Pr~ci~olo~~culR~~po~tr, 2008. 103. 882-892. C Ps)cholopical Reports 2008 SOCIOECONOMIC STEREOTYPES AhIONG UNDERGRADUATE COLLEGE STUDENTS Suiii/i2aq.-Classism. i.c. . socioeconomic stereothpes, prejudice, and disc rim in^. tion that college sruiienrs direcr ro\iard their peers. csan~ined. A sariiple of 53 un- dergraduate students 136 nonien and 1; nicn). ages 18 ro 22 years (11 = 19.0. SD= 1.21. IT-ere recruited from psychology couries. Utilizing a compurer-adminisrered qucs- tionnaire, participants were randomly assigned to rate a fictitious student a-hose family income \\-as specified as among rhe Ion-est or hlghest at the college. Upper Income tar- gets were rated as more sociable, judgmental, attractive. more likely to use alcohol and drugs. and more likely to belong to a fraternit! or sororit!. Lo\\.er Income targets \rere rated as inore likable, agreeable, conscientious, inteiligerit. creati\e, arid better able to maintain close friendships. Research dirccted ro\\.ard the middle class could help fill a gap in the classism literature. Research on ciassism in higher education could clarif! this potentially divisi~ e issue alllong undergraduares. Classism involves stereotypes. prejudice, and discrimination based on socioeconomic status. Classist stereotypes u~ould involve beliefs attributed to individuals given their membership in a socioeconomic status category, preju- dice would involve negative evaluations based on this membership, and dis- crimination would invo11.e a change in behavior directed toward individuals based on their socioeconomic status (Fiske. 1998: Lott, 2002). Most literature on classism has focused on the economic extremes of poverty and wealth (Stacey, Singer, & Rtchie. 1989: Orpen, 1991; Baron, Al- bright, & VIalloy, 1995; Kirby, 1999; Cozzarelli, 1Y1ilkinson, & Tagler, 2001; Johannesen-Schmidt & Eagly, 2002; Lott & Saxon. 2002; Luthar & Becker. 2002). The present study diverged by examining classism among middle- and upper-class students at a small, private, liberal arts college. Although socio- economic divisions exist on college campuses (Xstin & Oseguera, 2004), most college students do not come from lower income groups (Paulsen & St. John, 20021, consequently, stereotypes related to poverty may not be particu- larly salient when students are evaluating each other. However, classisln may surface when students make social distinctions between middle-class versus upper-class peers, as these are the economic divisions prevalent on campus. Although the present study did not address low income students, a re- view of the classisnl literature cannot ignore the preponderance of research on stereotypes. prejudice. and discrimination directed toward those strug- 'Address correspondence to Paul B. IIarris. Department ot Psychology. Rollins College. 1000 Holt A\-e., \Y'inter Park. rL 32789 or e-mail ~~harris@rollins.edui. DOT 10.24(7(~:PR0.103.3.882-8'12
Background image of page 1
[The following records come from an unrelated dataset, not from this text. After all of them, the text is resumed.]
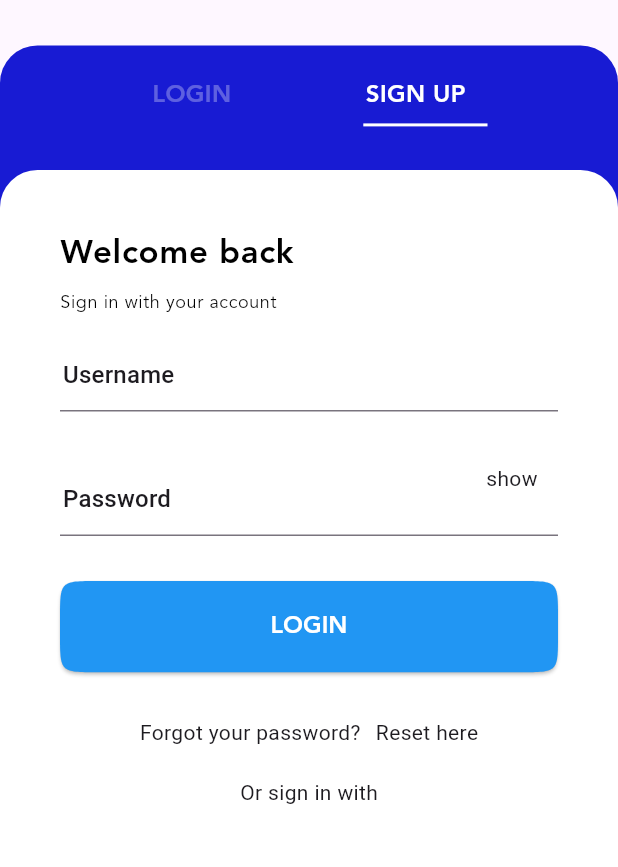
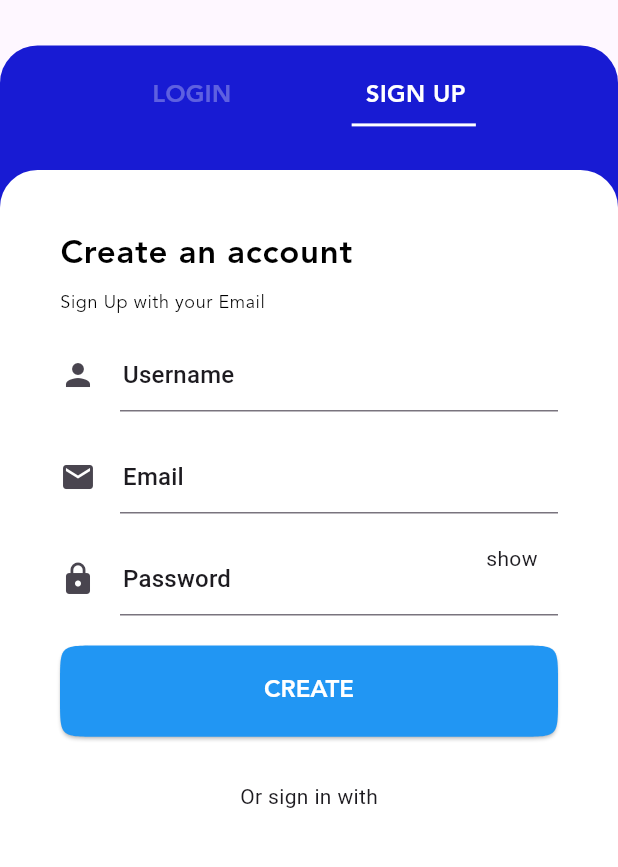
Before and after one commit to Kaspian021/Blog-Sys, a Flutter app: the SelectRegister screen opened by its route, after a tap on "SIGN UP", on a phone screen of 412 x 824 dp, the part 155-1022 px from its top. Run offline on Flutter 3.47's test engine with Material 3 defaults, Android fonts, the phone set to English and light mode, and no system bars; our stand-ins replace dots_indicator, flutter_spinkit, get.

Commit message:
chenge style register Screen

```diff
--- a/lib/controller/login_controller.dart
+++ b/lib/controller/login_controller.dart
@@ -4,12 +4,16 @@ import 'package:get/get.dart';
 
 class LoginController extends GetxController {
 
+  RxBool obscureTextBool = true.obs;
+  RxBool username = false.obs;
+  RxBool isEmailOk = false.obs;
+  RxBool isPassportOk = false.obs;
+
   TextEditingController textUserNameEditingController = TextEditingController();
   TextEditingController textPasswordUPEditingController = TextEditingController();
 
-  RxBool loginSelect = true.obs;
-  RxBool signUpSelect = false.obs;
-  RxBool obscureTextBool = true.obs;
+
+
 
 
 
--- a/lib/controller/register_controller.dart
+++ b/lib/controller/register_controller.dart
@@ -4,10 +4,14 @@ import 'package:get/get.dart';
 
 class RegisterController extends GetxController {
 
-  RxBool loginSelect = true.obs;
-  RxBool signUpSelect = false.obs;
+
   RxBool obscureTextBool = true.obs;
+  RxBool username = false.obs;
+  RxBool isEmailOk = false.obs;
+  RxBool isPassportOk = false.obs;
+
   TextEditingController textUserNameEditingController = TextEditingController();
+  TextEditingController textEmailEditingController = TextEditingController();
   TextEditingController textPasswordUPEditingController = TextEditingController();
 
 }
--- a/lib/view/Screens/register&Login/login_screen.dart
+++ b/lib/view/Screens/register&Login/login_screen.dart
@@ -5,12 +5,8 @@ import 'package:get/get.dart';
 
 // ignore: must_be_immutable
 
-
 class LoginScreen extends StatefulWidget {
-  const LoginScreen({
-    super.key,
-    required this.textStyle,
-  });
+  const LoginScreen({super.key, required this.textStyle});
 
   final TextTheme textStyle;
 
@@ -20,8 +16,7 @@ class LoginScreen extends StatefulWidget {
 
 class _LoginScreenState extends State<LoginScreen>
     with SingleTickerProviderStateMixin {
-
-      final controller= Get.find<LoginController>();
+  final controller = Get.find<LoginController>();
   @override
   void initState() {
     //animationController
@@ -39,10 +34,7 @@ class _LoginScreenState extends State<LoginScreen>
       ),
     );
 
-
-
     LoginAnimationScreen.animationController.forward();
-
 
     super.initState();
   }
@@ -66,7 +58,8 @@ class _LoginScreenState extends State<LoginScreen>
             padding: const EdgeInsets.all(40.0),
             child: AnimatedBuilder(
               builder: (context, widgets) {
-                return Column(
+                return Obx(
+                  () => Column(
                     children: [
                       Align(
                         alignment: Alignment.topLeft,
@@ -85,13 +78,20 @@ class _LoginScreenState extends State<LoginScreen>
                       ),
                       SizedBox(height: 16),
                       TextField(
+                        onChanged: (value) {
+                          if(value.isNotEmpty){
+                            controller.username.value=true;
+                          }else{
+                            controller.username.value=false;
+                          }
+                        },
                         style: widget.textStyle.titleSmall,
                         cursorHeight: 18,
                         cursorWidth: 1,
                         expands: false,
-                      controller:
-                          controller.textUserNameEditingController,
+                        controller: controller.textUserNameEditingController,
                         decoration: InputDecoration(
+                          icon: controller.username.value? Icon(Icons.check,color: Colors.green,) :Icon(Icons.person),
                           labelStyle: widget.textStyle.titleMedium,
                           label: Text('Username'),
                           fillColor: Colors.black,
@@ -101,15 +101,27 @@ class _LoginScreenState extends State<LoginScreen>
                         ),
                       ),
                       SizedBox(height: 35),
+                      //password
                       TextField(
+                        onChanged: (value) {
+
+                          if(value.isPassport){
+
+                            controller.isPassportOk.value=true;
+                          }else{
+                            controller.isPassportOk.value=false;
+                          }
+
+                        },
+
                         obscureText: controller.obscureTextBool.value,
                         style: widget.textStyle.titleSmall,
                         cursorHeight: 18,
                         cursorWidth: 1,
                         expands: false,
-                      controller:
-                          controller.textPasswordUPEditingController,
+                        controller: controller.textPasswordUPEditingController,
                         decoration: InputDecoration(
+                          icon: controller.isPassportOk.value? Icon(Icons.check,color: Colors.green,): Icon(Icons.lock),
                           labelStyle: widget.textStyle.titleMedium,
                           label: Text('Password'),
                           fillColor: Colors.black,
@@ -132,27 +144,15 @@ class _LoginScreenState extends State<LoginScreen>
                       SizedBox(height: 30),
                       ElevatedButton(
                         onPressed: () {},
-
                         style: ButtonStyle(
-                        backgroundColor: WidgetStateColor.resolveWith((
-                          callback,
-                        ) {
-                          if (callback.contains(WidgetState.pressed)) {
-                            return Colors.black;
-                          }
-                          return Colors.blue;
-                        }),
-                        animationDuration: Duration(seconds: 1),
-                        shape: WidgetStatePropertyAll(
-                          ContinuousRectangleBorder(
-                            borderRadius: BorderRadius.circular(25),
-                          ),
-                        ),
                           fixedSize: WidgetStatePropertyAll(
                             Size(Get.width / 1.2, Get.height / 13.53),
                           ),
                         ),
-                      child: Text('LOGIN', style: widget.textStyle.titleLarge),
+                        child: Text(
+                          'LOGIN',
+                          style: widget.textStyle.titleLarge,
+                        ),
                       ),
                       SizedBox(height: 30),
                       Row(
@@ -166,6 +166,7 @@ class _LoginScreenState extends State<LoginScreen>
                       SizedBox(height: 20),
                       Text('Or sign in with'),
                     ],
+                  ),
                 );
               },
               animation: LoginAnimationScreen.animationController,
@@ -175,11 +176,10 @@ class _LoginScreenState extends State<LoginScreen>
       ),
     );
   }
+
   @override
   void deactivate() {
-
     LoginAnimationScreen.animationController.dispose();
     super.deactivate();
   }
-
 }
--- a/lib/view/Screens/register&Login/register_screen.dart
+++ b/lib/view/Screens/register&Login/register_screen.dart
@@ -62,12 +62,13 @@ class _SignUpScreenState extends State<SignUpScreen>
             padding: const EdgeInsets.all(40.0),
             child: AnimatedBuilder(
               builder: (context, widgets) {
-                return Column(
+                return Obx(
+                  ()=> Column(
                     children: [
                       Align(
                         alignment: Alignment.topLeft,
                         child: Text(
-                        'Welcome back',
+                          'Create an account',
                           style: widget.textStyle.bodyLarge,
                         ),
                       ),
@@ -75,18 +76,27 @@ class _SignUpScreenState extends State<SignUpScreen>
                       Align(
                         alignment: Alignment.topLeft,
                         child: Text(
-                        'Sign in with your account',
+                          'Sign Up with your Email',
                           style: widget.textStyle.bodySmall,
                         ),
                       ),
                       SizedBox(height: 16),
+                      //Username
                       TextField(
+                        onChanged: (value) {
+                          if(value.isNotEmpty){
+                            controller.username.value=true;
+                          }else{
+                            controller.username.value=false;
+                          }
+                        },
                         style: widget.textStyle.titleSmall,
                         cursorHeight: 18,
                         cursorWidth: 1,
                         expands: false,
                         controller: controller.textUserNameEditingController,
                         decoration: InputDecoration(
+                          icon: controller.username.value? Icon(Icons.check,color: Colors.green,) :Icon(Icons.person),
                           labelStyle: widget.textStyle.titleMedium,
                           label: Text('Username'),
                           fillColor: Colors.black,
@@ -95,8 +105,48 @@ class _SignUpScreenState extends State<SignUpScreen>
                           hintFadeDuration: Duration(seconds: 1),
                         ),
                       ),
-                    SizedBox(height: 35),
+                      SizedBox(height: 20),
+                      //Email
                       TextField(
+                        onChanged: (value) {
+
+                          if(value.isEmail){
+
+                            controller.isEmailOk.value=true;
+                          }else{
+                            controller.isEmailOk.value=false;
+                          }
+
+                        },
+                        style: widget.textStyle.titleSmall,
+                        cursorHeight: 18,
+                        cursorWidth: 1,
+                        expands: false,
+                        controller: controller.textEmailEditingController,
+                        decoration: InputDecoration(
+                          icon: controller.isEmailOk.value? Icon(Icons.check,color: Colors.green,): Icon(Icons.email),
+                          labelStyle: widget.textStyle.titleMedium,
+                          label: Text('Email'),
+                          fillColor: Colors.black,
+                          hoverColor: Colors.black,
+                          contentPadding: EdgeInsets.only(left: 2),
+                          hintFadeDuration: Duration(seconds: 1),
+                        ),
+                      ),
+                      SizedBox(height: 20),
+                      //password
+                      TextField(
+                        onChanged: (value) {
+
+                          if(value.isPassport){
+
+                            controller.isPassportOk.value=true;
+                          }else{
+                            controller.isPassportOk.value=false;
+                          }
+
+                        },
+
                         obscureText: controller.obscureTextBool.value,
                         style: widget.textStyle.titleSmall,
                         cursorHeight: 18,
@@ -104,6 +154,7 @@ class _SignUpScreenState extends State<SignUpScreen>
                         expands: false,
                         controller: controller.textPasswordUPEditingController,
                         decoration: InputDecoration(
+                          icon: controller.isPassportOk.value? Icon(Icons.check,color: Colors.green,): Icon(Icons.lock),
                           labelStyle: widget.textStyle.titleMedium,
                           label: Text('Password'),
                           fillColor: Colors.black,
@@ -123,41 +174,28 @@ class _SignUpScreenState extends State<SignUpScreen>
                           ),
                         ),
                       ),
-                    SizedBox(height: 30),
+                      SizedBox(height: 20),
+                      //Submit_Button
                       ElevatedButton(
-                      onPressed: () {},
-
                         style: ButtonStyle(
-                        backgroundColor: WidgetStateColor.resolveWith((callback) {
-                          if (callback.contains(WidgetState.pressed)) {
-                            return Colors.black;
-                          }
-                          return Colors.blue;
-                        }),
-                        animationDuration: Duration(seconds: 1),
-                        shape: WidgetStatePropertyAll(
-                          ContinuousRectangleBorder(
-                            borderRadius: BorderRadius.circular(25),
-                          ),
-                        ),
                           fixedSize: WidgetStatePropertyAll(
                             Size(Get.width / 1.2, Get.height / 13.53),
                           ),
                         ),
-                      child: Text('LOGIN', style: widget.textStyle.titleLarge),
+                        onPressed: () {},
+                        child: Text('CREATE', style: widget.textStyle.titleLarge),
                       ),
+
+
                       SizedBox(height: 30),
+                      Text('Or sign in with'),
                       Row(
-                      mainAxisAlignment: MainAxisAlignment.center,
                         children: [
-                        Text('Forgot your password?'),
-                        SizedBox(width: 10),
-                        Text('Reset here'),
+
+                        ],
+                      )
                     ],
                   ),
-                    SizedBox(height: 20),
-                    Text('Or sign in with'),
-                  ],
                 );
               },
               animation: SignUpAnimationScreen.animationController,
--- a/lib/view/Screens/register&Login/select_register.dart
+++ b/lib/view/Screens/register&Login/select_register.dart
@@ -16,6 +16,12 @@ class SelectRegister extends StatefulWidget {
 
 class _SelectRegisterState extends State<SelectRegister>
     with SingleTickerProviderStateMixin {
+
+  //controll_Screen
+  RxBool loginSelect = true.obs;
+  RxBool signUpSelect = false.obs;
+
+  //Controller_Register
   var loginController = Get.put(LoginController());
   var signUpController= Get.put(RegisterController());
   //dividerAniamtion
@@ -31,7 +37,7 @@ class _SelectRegisterState extends State<SelectRegister>
 
     animationDivider = Tween<Offset>(
       begin: Offset(-.2, 0),
-      end: Offset(.2, 0),
+      end: Offset(.18, 0),
     ).animate(CurvedAnimation(parent: controller, curve: Curves.elasticInOut));
 
     super.initState();
@@ -76,11 +82,11 @@ class _SelectRegisterState extends State<SelectRegister>
                                 GestureDetector(
                                   onTap: () {
 
-                                      if (!loginController.loginSelect.value &&
-                                          loginController.signUpSelect.value) {
-                                        loginController.loginSelect.value =
+                                      if (!loginSelect.value &&
+                                          signUpSelect.value) {
+                                        loginSelect.value =
                                             true;
-                                        loginController.signUpSelect.value =
+                                        signUpSelect.value =
                                             false;
                                             controller.reverse();
                                       }
@@ -94,7 +100,7 @@ class _SelectRegisterState extends State<SelectRegister>
                                       fontFamily: 'Avenir',
                                       fontWeight: FontWeight.w700,
                                       color:
-                                          loginController.loginSelect.value
+                                          loginSelect.value
                                               ? Colors.white
                                               : Colors.white30,
                                       fontSize: 16,
@@ -104,12 +110,12 @@ class _SelectRegisterState extends State<SelectRegister>
                                 GestureDetector(
                                   onTap: () {
 
-                                      if (!loginController.signUpSelect.value &&
-                                          loginController.loginSelect.value) {
+                                      if (!signUpSelect.value &&
+                                          loginSelect.value) {
 
-                                        loginController.signUpSelect.value =
+                                        signUpSelect.value =
                                             true;
-                                        loginController.loginSelect.value =
+                                        loginSelect.value =
                                             false;
                                             controller.forward();
                                       }
@@ -122,7 +128,7 @@ class _SelectRegisterState extends State<SelectRegister>
                                       fontFamily: 'Avenir',
                                       fontWeight: FontWeight.w700,
                                       color:
-                                          loginController.signUpSelect.value
+                                          signUpSelect.value
                                               ? Colors.white
                                               : Colors.white30,
                                       fontSize: 16,
@@ -148,7 +154,7 @@ class _SelectRegisterState extends State<SelectRegister>
                     //login_screen|| SignUpScreen
                     Obx(
                       () =>
-                          loginController.loginSelect.value
+                          loginSelect.value
                               ? LoginScreen(textStyle: textStyle)
                               : SignUpScreen(textStyle: textStyle),
                     ),
@@ -161,4 +167,9 @@ class _SelectRegisterState extends State<SelectRegister>
       ),
     );
   }
+  @override
+  void dispose() {
+    controller.dispose();
+    super.dispose();
+  }
 }
```
Also changed, not shown: lib/main.dart (+23 -9 lines). Lines whose indentation alone changed are shown as unchanged.
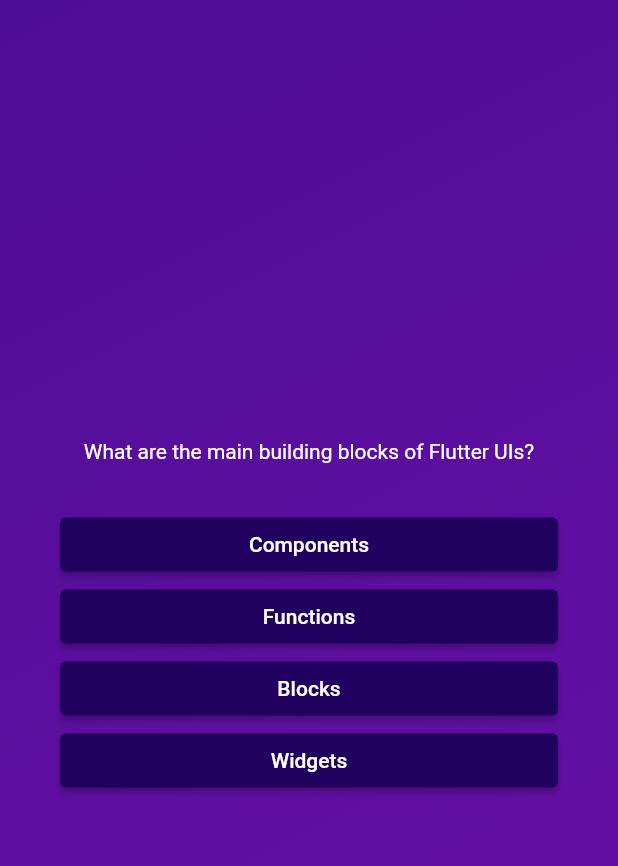
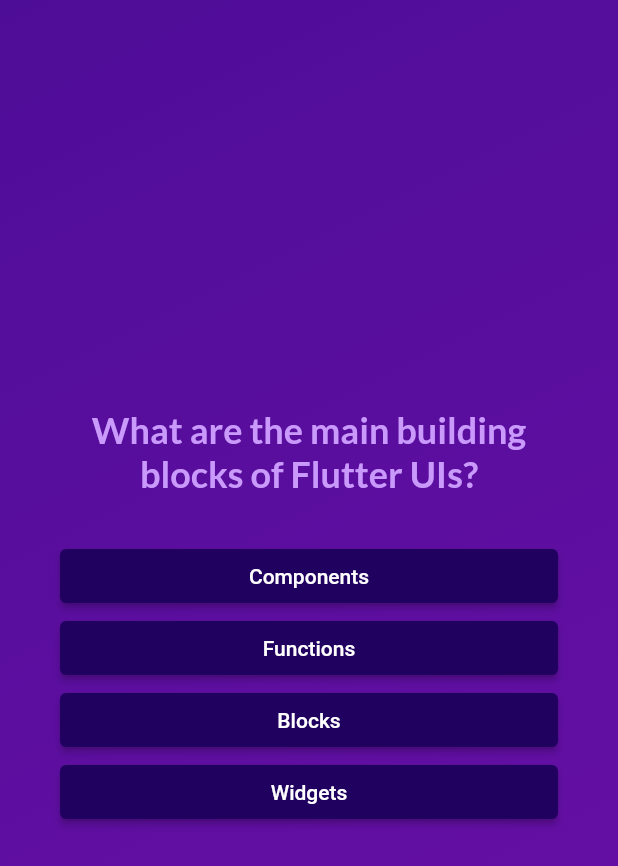
Before and after one commit to neerajsinghsarathe/flutter-quiz-app, a Flutter app: the screen it shows after launch, after a tap on "Start Quiz", on a phone screen of 412 x 824 dp. Shown: the top 866 px of the screen. Run offline on Flutter 3.47's test engine with Material 2 defaults, Android fonts, the phone set to English and light mode, and no system bars; our stand-ins replace google_fonts.

Commit message:
Third-party package and usage.

```diff
--- a/lib/questions_screen.dart
+++ b/lib/questions_screen.dart
@@ -1,4 +1,5 @@
 import 'package:flutter/material.dart';
+import 'package:google_fonts/google_fonts.dart';
 import 'package:quiz_app/answer_button.dart';
 import 'package:quiz_app/data/questions.dart';
 
@@ -34,7 +35,7 @@ class _QuestionsState extends State<QuestionsScreen> {
           children: [
             Text(
               currentQuestion.text,
-              style: const TextStyle(color: Colors.white, fontFamily: ),
+              style: GoogleFonts.lato(color: const Color.fromARGB(255, 201, 153, 251), fontSize: 24, fontWeight: FontWeight.bold),
               textAlign: TextAlign.center,
             ),
             const SizedBox(height: 30),
--- a/lib/start_screen.dart
+++ b/lib/start_screen.dart
@@ -1,4 +1,5 @@
 import 'package:flutter/material.dart';
+import 'package:google_fonts/google_fonts.dart';
 
 class StartScreen extends StatelessWidget {
   const StartScreen(this.startQuiz, {super.key});
@@ -19,9 +20,9 @@ class StartScreen extends StatelessWidget {
           const SizedBox(
             height: 80,
           ),
-          const Text(
+          Text(
             "Learn Flutter the fun way!",
-            style: TextStyle(color: Colors.white, fontSize: 24),
+            style: GoogleFonts.lato(color: Colors.white, fontSize: 24),
           ),
           const SizedBox(
             height: 30,
--- a/pubspec.yaml
+++ b/pubspec.yaml
@@ -35,6 +35,7 @@ dependencies:
   # The following adds the Cupertino Icons font to your application.
   # Use with the CupertinoIcons class for iOS style icons.
   cupertino_icons: ^1.0.2
+  google_fonts: ^6.1.0
 
 dev_dependencies:
   flutter_test:
```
Info iconThis preview has intentionally blurred sections. Sign up to view the full version.

View Full DocumentRight Arrow Icon
SOCIOECOSOhIIC STATUS STEREOTYPES AT COLLEGE 883 gling with poverty (Stacey, et dl., 1989: Orpen, 1991: Baron, et nl., 1995: Kir- by, 1999; Cozzarelli. et al. . 2001; Johannesen-Schmidt & Eagly. 2002; Lott & Saxon, 2002: Luthar & Becker. 2002). This literature has indicated that ste-
Background image of page 2
Image of page 3
This is the end of the preview. Sign up to access the rest of the document.

Page1 / 11


This preview shows document pages 1 - 3. Sign up to view the full document.

View Full Document Right Arrow Icon
Ask a homework question - tutors are online